+++ AVAILABLE RECORDS +++

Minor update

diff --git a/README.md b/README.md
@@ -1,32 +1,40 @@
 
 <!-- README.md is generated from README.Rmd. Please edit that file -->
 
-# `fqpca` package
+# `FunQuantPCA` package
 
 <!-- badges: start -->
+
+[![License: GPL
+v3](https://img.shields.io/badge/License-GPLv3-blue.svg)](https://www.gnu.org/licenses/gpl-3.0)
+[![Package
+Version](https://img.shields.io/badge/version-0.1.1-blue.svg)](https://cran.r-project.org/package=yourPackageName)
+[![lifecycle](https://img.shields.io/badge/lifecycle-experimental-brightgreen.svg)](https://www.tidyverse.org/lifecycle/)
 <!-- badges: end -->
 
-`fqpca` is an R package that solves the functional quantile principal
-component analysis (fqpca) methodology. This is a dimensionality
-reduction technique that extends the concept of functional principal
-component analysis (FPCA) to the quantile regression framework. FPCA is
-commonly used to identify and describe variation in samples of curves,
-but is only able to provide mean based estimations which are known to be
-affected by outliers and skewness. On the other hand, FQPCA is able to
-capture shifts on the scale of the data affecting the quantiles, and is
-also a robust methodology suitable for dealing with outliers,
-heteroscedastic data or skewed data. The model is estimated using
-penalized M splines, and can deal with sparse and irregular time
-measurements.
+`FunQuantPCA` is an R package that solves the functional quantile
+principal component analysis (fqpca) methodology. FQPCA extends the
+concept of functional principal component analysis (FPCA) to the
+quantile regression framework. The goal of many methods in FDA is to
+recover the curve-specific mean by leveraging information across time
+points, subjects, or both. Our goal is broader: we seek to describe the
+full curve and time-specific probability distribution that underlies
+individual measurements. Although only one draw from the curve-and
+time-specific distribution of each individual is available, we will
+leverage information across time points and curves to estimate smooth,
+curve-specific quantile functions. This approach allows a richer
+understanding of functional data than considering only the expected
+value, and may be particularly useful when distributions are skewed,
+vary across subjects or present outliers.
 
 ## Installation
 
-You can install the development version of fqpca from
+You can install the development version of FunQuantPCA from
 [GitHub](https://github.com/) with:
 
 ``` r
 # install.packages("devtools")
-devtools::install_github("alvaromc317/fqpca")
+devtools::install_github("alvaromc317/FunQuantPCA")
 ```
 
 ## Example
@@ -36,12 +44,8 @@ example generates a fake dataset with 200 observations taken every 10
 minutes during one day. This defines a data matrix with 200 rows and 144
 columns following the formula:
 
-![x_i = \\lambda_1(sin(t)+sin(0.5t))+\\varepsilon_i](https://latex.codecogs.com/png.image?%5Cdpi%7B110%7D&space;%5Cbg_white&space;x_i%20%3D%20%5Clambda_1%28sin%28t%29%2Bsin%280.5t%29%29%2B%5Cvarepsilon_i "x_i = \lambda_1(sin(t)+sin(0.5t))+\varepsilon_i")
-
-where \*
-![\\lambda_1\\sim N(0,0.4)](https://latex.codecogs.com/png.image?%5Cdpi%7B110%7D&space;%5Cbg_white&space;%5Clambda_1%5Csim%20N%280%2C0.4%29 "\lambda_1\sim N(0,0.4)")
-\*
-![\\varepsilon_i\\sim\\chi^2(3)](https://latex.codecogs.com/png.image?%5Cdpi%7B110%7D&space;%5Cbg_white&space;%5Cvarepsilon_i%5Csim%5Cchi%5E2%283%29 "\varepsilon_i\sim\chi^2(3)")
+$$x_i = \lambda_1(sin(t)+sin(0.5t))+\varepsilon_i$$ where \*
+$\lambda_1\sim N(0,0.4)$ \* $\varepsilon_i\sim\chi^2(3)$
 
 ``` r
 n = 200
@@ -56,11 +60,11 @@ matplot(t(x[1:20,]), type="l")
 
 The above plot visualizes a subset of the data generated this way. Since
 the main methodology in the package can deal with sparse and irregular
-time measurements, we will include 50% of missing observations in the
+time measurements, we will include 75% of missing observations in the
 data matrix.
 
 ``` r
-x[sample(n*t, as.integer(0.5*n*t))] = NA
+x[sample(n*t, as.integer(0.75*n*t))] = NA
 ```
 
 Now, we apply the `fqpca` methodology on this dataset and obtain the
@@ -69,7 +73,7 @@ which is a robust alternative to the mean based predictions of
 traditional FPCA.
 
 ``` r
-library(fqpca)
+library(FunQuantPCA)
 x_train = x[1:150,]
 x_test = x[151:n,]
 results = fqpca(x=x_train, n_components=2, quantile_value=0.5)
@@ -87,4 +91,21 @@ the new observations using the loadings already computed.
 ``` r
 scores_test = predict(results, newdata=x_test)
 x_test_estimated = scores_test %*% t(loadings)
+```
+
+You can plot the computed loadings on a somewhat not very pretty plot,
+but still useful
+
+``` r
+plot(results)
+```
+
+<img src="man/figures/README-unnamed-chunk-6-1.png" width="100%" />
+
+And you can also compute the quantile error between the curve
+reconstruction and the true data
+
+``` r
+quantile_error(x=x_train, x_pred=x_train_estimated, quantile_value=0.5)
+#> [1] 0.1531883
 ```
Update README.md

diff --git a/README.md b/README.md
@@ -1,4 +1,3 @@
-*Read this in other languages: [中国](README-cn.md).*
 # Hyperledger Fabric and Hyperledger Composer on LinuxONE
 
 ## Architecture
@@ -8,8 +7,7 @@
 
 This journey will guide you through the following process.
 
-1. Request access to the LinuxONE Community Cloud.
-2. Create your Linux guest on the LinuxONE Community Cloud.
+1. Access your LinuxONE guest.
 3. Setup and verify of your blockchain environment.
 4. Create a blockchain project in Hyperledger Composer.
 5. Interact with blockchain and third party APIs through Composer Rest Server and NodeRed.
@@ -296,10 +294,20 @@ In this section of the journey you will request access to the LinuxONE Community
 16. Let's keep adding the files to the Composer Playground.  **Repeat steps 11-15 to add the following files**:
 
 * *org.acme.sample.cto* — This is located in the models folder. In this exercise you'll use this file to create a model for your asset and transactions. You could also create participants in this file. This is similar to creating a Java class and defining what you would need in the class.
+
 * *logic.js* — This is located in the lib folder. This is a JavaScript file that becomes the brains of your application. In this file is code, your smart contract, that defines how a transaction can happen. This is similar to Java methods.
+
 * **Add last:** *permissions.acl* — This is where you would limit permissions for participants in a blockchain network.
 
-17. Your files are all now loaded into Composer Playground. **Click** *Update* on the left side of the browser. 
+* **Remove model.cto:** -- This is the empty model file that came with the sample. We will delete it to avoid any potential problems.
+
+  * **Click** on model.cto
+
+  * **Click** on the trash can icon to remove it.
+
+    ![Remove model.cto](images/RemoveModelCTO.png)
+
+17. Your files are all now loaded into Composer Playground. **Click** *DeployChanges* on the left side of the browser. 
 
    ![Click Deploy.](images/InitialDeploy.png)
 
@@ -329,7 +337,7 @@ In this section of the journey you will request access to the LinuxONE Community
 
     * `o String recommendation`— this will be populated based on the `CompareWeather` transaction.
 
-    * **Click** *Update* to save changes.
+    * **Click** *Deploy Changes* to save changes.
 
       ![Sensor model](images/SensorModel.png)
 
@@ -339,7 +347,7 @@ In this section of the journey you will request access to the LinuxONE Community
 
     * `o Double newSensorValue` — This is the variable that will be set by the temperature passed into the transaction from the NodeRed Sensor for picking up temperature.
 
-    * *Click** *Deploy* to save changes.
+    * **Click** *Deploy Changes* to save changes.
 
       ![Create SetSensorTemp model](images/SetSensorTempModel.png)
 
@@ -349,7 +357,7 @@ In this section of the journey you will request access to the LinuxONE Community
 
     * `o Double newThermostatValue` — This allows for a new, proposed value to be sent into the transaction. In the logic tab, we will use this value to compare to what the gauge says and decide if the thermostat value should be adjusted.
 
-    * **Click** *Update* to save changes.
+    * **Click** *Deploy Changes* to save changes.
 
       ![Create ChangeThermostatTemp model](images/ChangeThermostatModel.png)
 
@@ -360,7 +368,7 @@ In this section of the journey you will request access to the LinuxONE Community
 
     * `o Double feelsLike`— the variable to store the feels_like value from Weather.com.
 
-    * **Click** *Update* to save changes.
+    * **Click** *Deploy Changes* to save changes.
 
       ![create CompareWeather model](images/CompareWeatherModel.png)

+++

▶ [TASK TO CARRY OUT] Please retype the listing word for word, from its first line through the line containing "<!-- badges: end -->", and add nothing else.

▶ [FINAL ANSWER]
Minor update

diff --git a/README.md b/README.md
@@ -1,32 +1,40 @@
 
 <!-- README.md is generated from README.Rmd. Please edit that file -->
 
-# `fqpca` package
+# `FunQuantPCA` package
 
 <!-- badges: start -->
+
+[![License: GPL
+v3](https://img.shields.io/badge/License-GPLv3-blue.svg)](https://www.gnu.org/licenses/gpl-3.0)
+[![Package
+Version](https://img.shields.io/badge/version-0.1.1-blue.svg)](https://cran.r-project.org/package=yourPackageName)
+[![lifecycle](https://img.shields.io/badge/lifecycle-experimental-brightgreen.svg)](https://www.tidyverse.org/lifecycle/)
 <!-- badges: end -->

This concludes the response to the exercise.